Senior Member
#16
Put some rubber pieces on the underside of your landing gear - like the round things people put on the bottom of things to keep them from sliding around on a table. It won't be much but it may be enough to make your landings feel softer.
 

DeeKaph

Junior Member
#17
Wow some great input here, thanks guys!

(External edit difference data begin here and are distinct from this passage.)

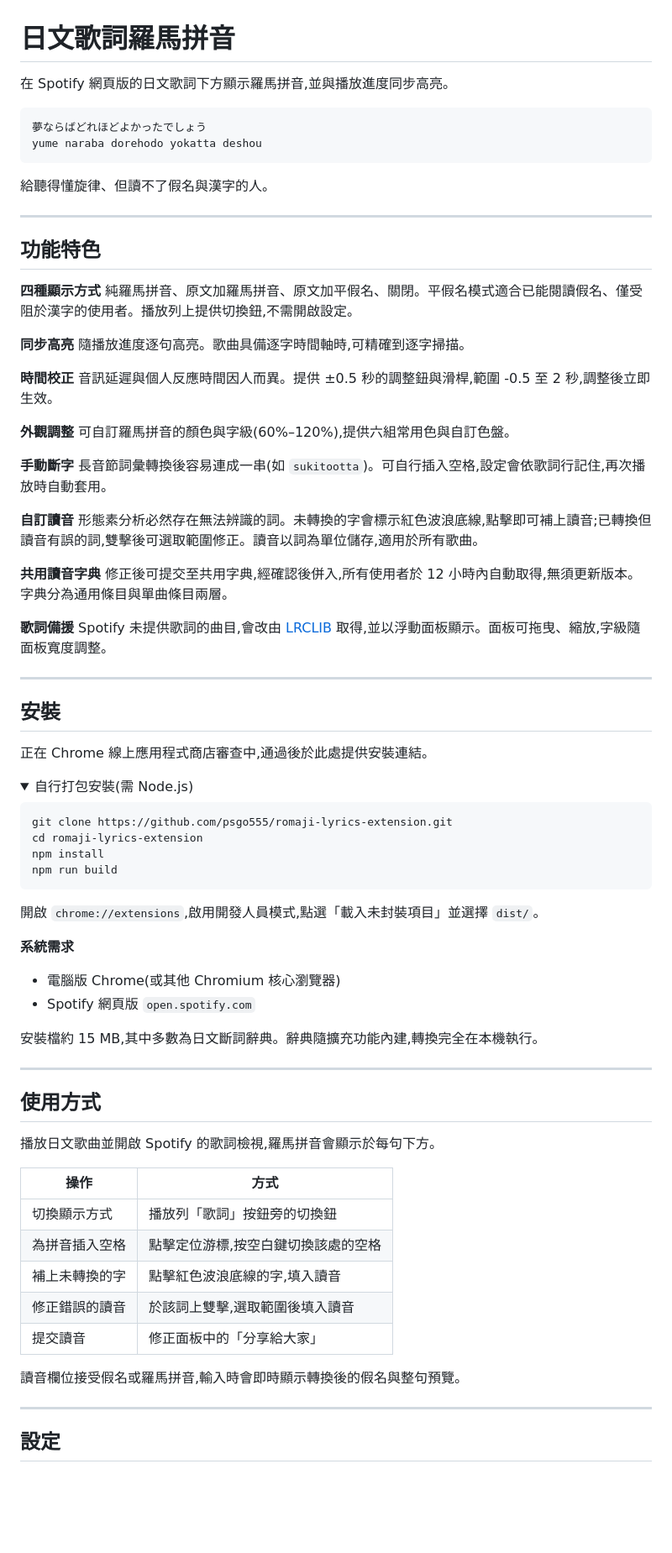
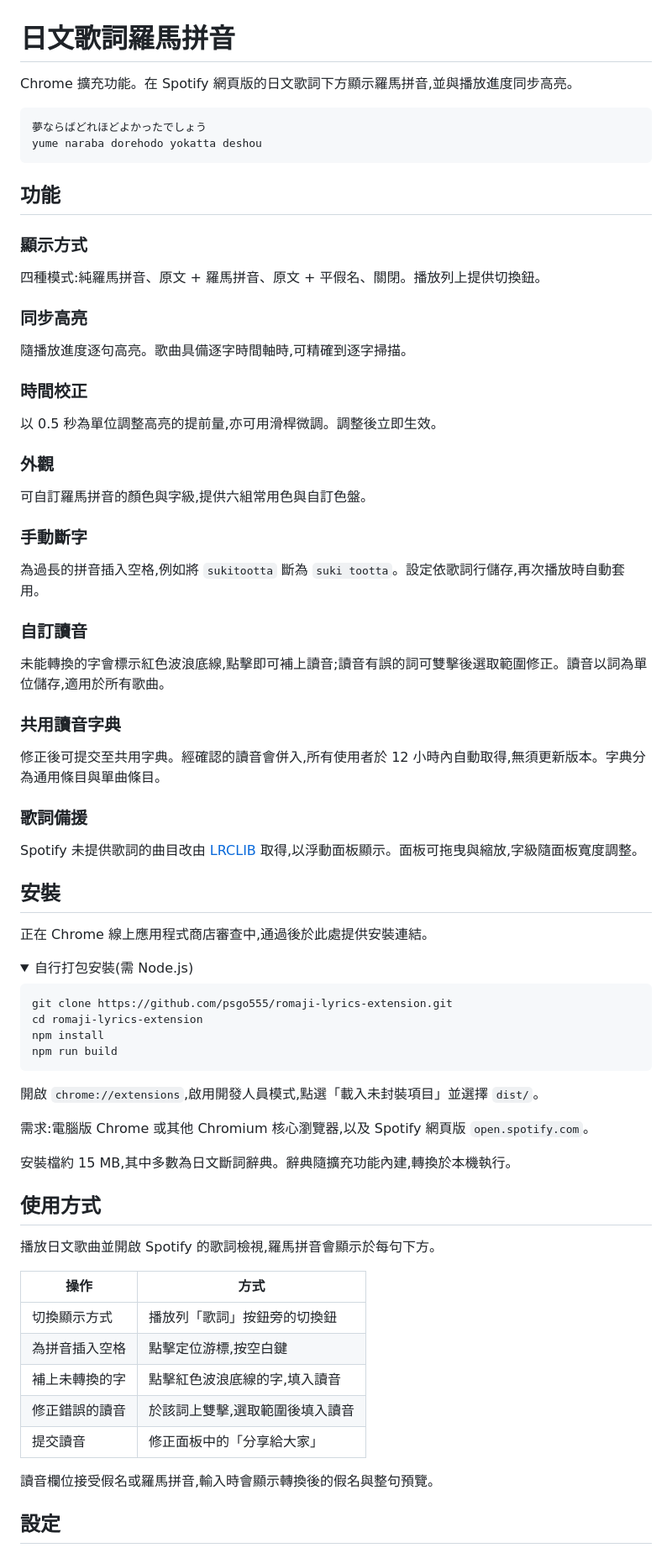
Before and after one commit to psgo555/romaji-lyrics-extension, a Markdown page: README.md, the part around one of its changes. Shown at 84% size. Rendered like a GitHub page; folded sections open; blank space fills up the shorter version.

Commit message:
README:收緊結構
移除全部八條水平分隔線,標題本身已足以分隔章節。
功能改用三級標題,可進入 GitHub 的目錄導覽。

刪去解釋原理的子句(音訊延遲成因、形態素分析的限制),
該類內容屬於 DEVELOPMENT.md。功能段落只描述行為。

設定表的預設值改列實際常數 #1db954,並將自訂讀音移出
「範圍/預設」表格 —— 它不是一個有範圍的設定項。

````diff
--- a/README.md
+++ b/README.md
@@ -1,43 +1,45 @@
 # 日文歌詞羅馬拼音
 
-在 Spotify 網頁版的日文歌詞下方顯示羅馬拼音,並與播放進度同步高亮。
+Chrome 擴充功能。在 Spotify 網頁版的日文歌詞下方顯示羅馬拼音,並與播放進度同步高亮。
 
 ```
 夢ならばどれほどよかったでしょう
 yume naraba dorehodo yokatta deshou
 ```
 
-給聽得懂旋律、但讀不了假名與漢字的人。
+## 功能
 
----
+### 顯示方式
 
-## 功能特色
+四種模式:純羅馬拼音、原文 + 羅馬拼音、原文 + 平假名、關閉。播放列上提供切換鈕。
 
-**四種顯示方式**
-純羅馬拼音、原文加羅馬拼音、原文加平假名、關閉。平假名模式適合已能閱讀假名、僅受阻於漢字的使用者。播放列上提供切換鈕,不需開啟設定。
+### 同步高亮
 
-**同步高亮**
 隨播放進度逐句高亮。歌曲具備逐字時間軸時,可精確到逐字掃描。
 
-**時間校正**
-音訊延遲與個人反應時間因人而異。提供 ±0.5 秒的調整鈕與滑桿,範圍 -0.5 至 2 秒,調整後立即生效。
+### 時間校正
 
-**外觀調整**
-可自訂羅馬拼音的顏色與字級(60%–120%),提供六組常用色與自訂色盤。
+以 0.5 秒為單位調整高亮的提前量,亦可用滑桿微調。調整後立即生效。
 
-**手動斷字**
-長音節詞彙轉換後容易連成一串(如 `sukitootta`)。可自行插入空格,設定會依歌詞行記住,再次播放時自動套用。
+### 外觀
 
-**自訂讀音**
-形態素分析必然存在無法辨識的詞。未轉換的字會標示紅色波浪底線,點擊即可補上讀音;已轉換但讀音有誤的詞,雙擊後可選取範圍修正。讀音以詞為單位儲存,適用於所有歌曲。
+可自訂羅馬拼音的顏色與字級,提供六組常用色與自訂色盤。
 
-**共用讀音字典**
-修正後可提交至共用字典,經確認後併入,所有使用者於 12 小時內自動取得,無須更新版本。字典分為通用條目與單曲條目兩層。
+### 手動斷字
 
-**歌詞備援**
-Spotify 未提供歌詞的曲目,會改由 [LRCLIB](https://lrclib.net) 取得,並以浮動面板顯示。面板可拖曳、縮放,字級隨面板寬度調整。
+為過長的拼音插入空格,例如將 `sukitootta` 斷為 `suki tootta`。設定依歌詞行儲存,再次播放時自動套用。
 
----
+### 自訂讀音
+
+未能轉換的字會標示紅色波浪底線,點擊即可補上讀音;讀音有誤的詞可雙擊後選取範圍修正。讀音以詞為單位儲存,適用於所有歌曲。
+
+### 共用讀音字典
+
+修正後可提交至共用字典。經確認的讀音會併入,所有使用者於 12 小時內自動取得,無須更新版本。字典分為通用條目與單曲條目。
+
+### 歌詞備援
+
+Spotify 未提供歌詞的曲目改由 [LRCLIB](https://lrclib.net) 取得,以浮動面板顯示。面板可拖曳與縮放,字級隨面板寬度調整。
 
 ## 安裝
 
@@ -57,14 +59,9 @@ npm run build
 
 </details>
 
-**系統需求**
+需求:電腦版 Chrome 或其他 Chromium 核心瀏覽器,以及 Spotify 網頁版 `open.spotify.com`。
 
-- 電腦版 Chrome(或其他 Chromium 核心瀏覽器)
-- Spotify 網頁版 `open.spotify.com`
-
-安裝檔約 15 MB,其中多數為日文斷詞辭典。辭典隨擴充功能內建,轉換完全在本機執行。
-
----
+安裝檔約 15 MB,其中多數為日文斷詞辭典。辭典隨擴充功能內建,轉換於本機執行。
 
 ## 使用方式
 
@@ -73,14 +70,12 @@ npm run build
 | 操作 | 方式 |
 |---|---|
 | 切換顯示方式 | 播放列「歌詞」按鈕旁的切換鈕 |
-| 為拼音插入空格 | 點擊定位游標,按空白鍵切換該處的空格 |
+| 為拼音插入空格 | 點擊定位游標,按空白鍵 |
 | 補上未轉換的字 | 點擊紅色波浪底線的字,填入讀音 |
 | 修正錯誤的讀音 | 於該詞上雙擊,選取範圍後填入讀音 |
 | 提交讀音 | 修正面板中的「分享給大家」 |
 
-讀音欄位接受假名或羅馬拼音,輸入時會即時顯示轉換後的假名與整句預覽。
-
----
+讀音欄位接受假名或羅馬拼音,輸入時會顯示轉換後的假名與整句預覽。
 
 ## 設定
 
````
Also changed, not shown: other parts of README.md (+8 -15 lines).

I've been thinking about it and I think the added weight isn't worth the hassle of my original idea as it wouldn't just be the shocks themselves but the assembly to hold them, I recon on the light side I'd be adding at least 100g to the bird. And, using just springs will just make it bounce (as someone pointed out) so it would either have to be oil filled cylinders (like what I use on my terrestrial vehicle suspension) or some fancy integrated servo mechanism that loosened up the tension as the weight was set on the spring which would have to be controlled by flight data that I'm not convinced I can get high enough resolution out of at this point in technology. :p